No detection is 100% accurate, a per space sensor can also miss a car but there is an important difference in the error treatment mechanics between per space and car counter sensors. In every car counting system (including induction loops, wired solutions, etc.) an absolute occupancy error is proportional to the total turnover (number of cars counted) and this error builds up over time, the so-called “error accumulation” or “error creep” phenomenon. In the case of per space sensors, since each sensor resets itself every time a parking event takes place – it is always a direct measure of the number of spaces/sensors in the lot.
Let’s consider an example where we have a 99.5% accurate system of two types installed in the lot of 100 spaces and a daily turnover of 100 cars. In one month, we will have a 3,000 vehicles turnover and a 0.5% error gets us an expected 15 spaces / 15% error for a 100 spaces lot. And in two months the error will double. In most cases, it is only a question of time when the counting error will creep to an unacceptable level.
Per space system with no error accumulation, on the other hand, will remain, 99.5% accurate. In the same case of a 100-space facility, it will always remain 99.5% accurate, meaning a maximum error of 0.5 vehicles/spaces at any given time.
When does the car counting system work well?
Based on our experience a combination of two factors makes a good case for car counters as a lower cost and acceptable accuracy alternative for per space sensors.
Well Defined One-Way Entry and Exit Lanes

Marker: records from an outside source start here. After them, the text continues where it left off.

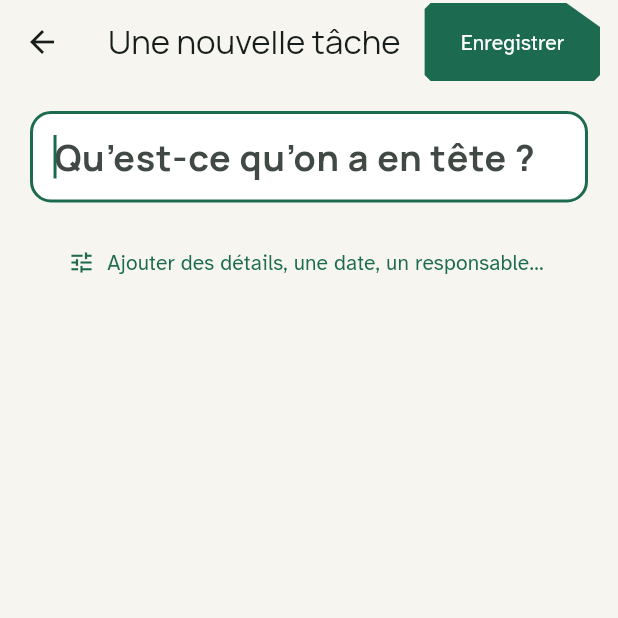
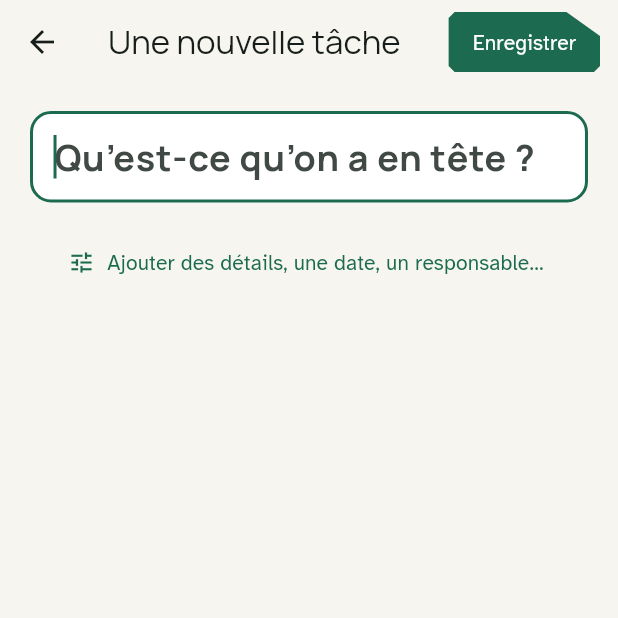
Before and after one commit to jmontenez/foyer, a Flutter app: the TicketPage screen opened directly with empty values, on a phone screen of 412 x 824 dp, the top half of it. Run offline on Flutter 3.47's test engine with Material 3 defaults, Android fonts, the phone set to English and light mode, and no system bars; our stand-ins replace firebase_core, firebase_messaging, flutter_secure_storage, google_sign_in, image_picker; missing offline and left inert: home_widget; accounts and stored records are empty; statements that could not run were skipped.

Commit message:
fix(redesign): volet de fiche — en-tête non débordant et fermeture au changement de destination
Retours appareil réel :
- en-tête du volet débordait (« Enregistrer » coupé) : le badge de priorité
  passe à l'AppBar plein écran seulement (la priorité est déjà au résumé),
  l'en-tête du volet reste compact (fermer / menu / Enregistrer), bouton
  resserré et ellipsé.
- le volet restait ouvert en changeant de destination : openDestination
  referme la fiche (detailOpen=false, selectedTicketId=null).

```diff
--- a/client/lib/main.dart
+++ b/client/lib/main.dart
@@ -1120,6 +1120,9 @@ class _HomeState extends State<Home> with WidgetsBindingObserver {
     void openDestination(int d) => setState(() {
       searching = false;
       query = '';
+      // Changer de destination referme la fiche ouverte dans le volet.
+      detailOpen = false;
+      selectedTicketId = null;
       tab = switch (d) {
         0 => 0,
         1 => 5,
@@ -3366,14 +3369,15 @@ class _TicketPageState extends State<TicketPage> {
       {'id': 'done', 'name': 'Terminé'},
       {'id': 'abandoned', 'name': 'Abandonné / décidé de ne pas faire'},
     ];
+    // Priorité : badge dans l'AppBar (route plein écran) seulement ; dans le
+    // volet, la priorité est déjà au résumé, l'en-tête reste compact.
+    final priorityBadge =
+        existing && (t['priority'] == 'urgent' || t['priority'] == 'high')
+        ? PriorityBadge(
+            t['priority'] == 'urgent' ? TaskBadge.urgent : TaskBadge.high,
+          )
+        : null;
     final topActions = <Widget>[
-      if (existing && (t['priority'] == 'urgent' || t['priority'] == 'high'))
-        Padding(
-          padding: const EdgeInsets.only(right: 8),
-          child: PriorityBadge(
-            t['priority'] == 'urgent' ? TaskBadge.urgent : TaskBadge.high,
-          ),
-        ),
       if (existing)
         PopupMenuButton<String>(
           tooltip: 'Plus d’actions',
@@ -3402,8 +3406,14 @@ class _TicketPageState extends State<TicketPage> {
       Padding(
         padding: const EdgeInsets.only(right: 12),
         child: FilledButton(
+          style: FilledButton.styleFrom(
+            padding: const EdgeInsets.symmetric(horizontal: 16),
+          ),
           onPressed: saving ? null : () => save(),
-          child: Text(saving ? 'Enregistrement…' : 'Enregistrer'),
+          child: Text(
+            saving ? 'Enregistrement…' : 'Enregistrer',
+            overflow: TextOverflow.ellipsis,
+          ),
         ),
       ),
     ];
@@ -3871,7 +3881,14 @@ class _TicketPageState extends State<TicketPage> {
       child: Scaffold(
         appBar: AppBar(
           title: Text(t['id'] == null ? 'Une nouvelle tâche' : ''),
-          actions: topActions,
+          actions: [
+            if (priorityBadge != null)
+              Padding(
+                padding: const EdgeInsets.only(right: 8),
+                child: Center(child: priorityBadge),
+              ),
+            ...topActions,
+          ],
         ),
         body: body,
       ),
```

Broad bi-directional entries and exits are more prone to counting errors. Even a little accuracy reduction from 99.5% to 98%, that may take place in such an environment, can result in an unacceptable 15%+ error in just one week of operation.
Narrow, well-defined, one-way, straight entry and exit are much easy to operate with high counting accuracy which can maintain a reasonable total availability estimate within a week even in the case of a high turnover lot.
Regular Off-Peak Hours
Due to accumulating nature of counting errors, the real occupancy for all car park counting systems needs to be reset periodically. With a parking lot that has clear off-peak hours, e.g. employee parking on Sunday night, the occupancy can be reset automatically which helps to maintain a good accuracy with minimal effort. 24/7 operated lots with no clear off-peak hours, e.g. airport parking, on the other hand, will require periodic manual counting to minimize accumulated counting error.
Flexibility to Build Hybrid Solutions
The same physical Nwave sensor hardware is used both for per-space and counting applications. This means Nwave sensors allow to build highly flexible “hybrid” solutions for e.g. large surface parking lots or garages. In such hybrid solutions, car counter sensors can be used to provide overall vehicle count for a particular facility, while per-space sensors can add additional data granularity for high-value spaces, such as EV, disabled, visitor, carpool, etc. spaces. Since both sensor solutions work under common sensor-gateway coverage, such approach allows to create highly flexible wireless solutions for projects with various requirements to accuracy, data granularity and price level.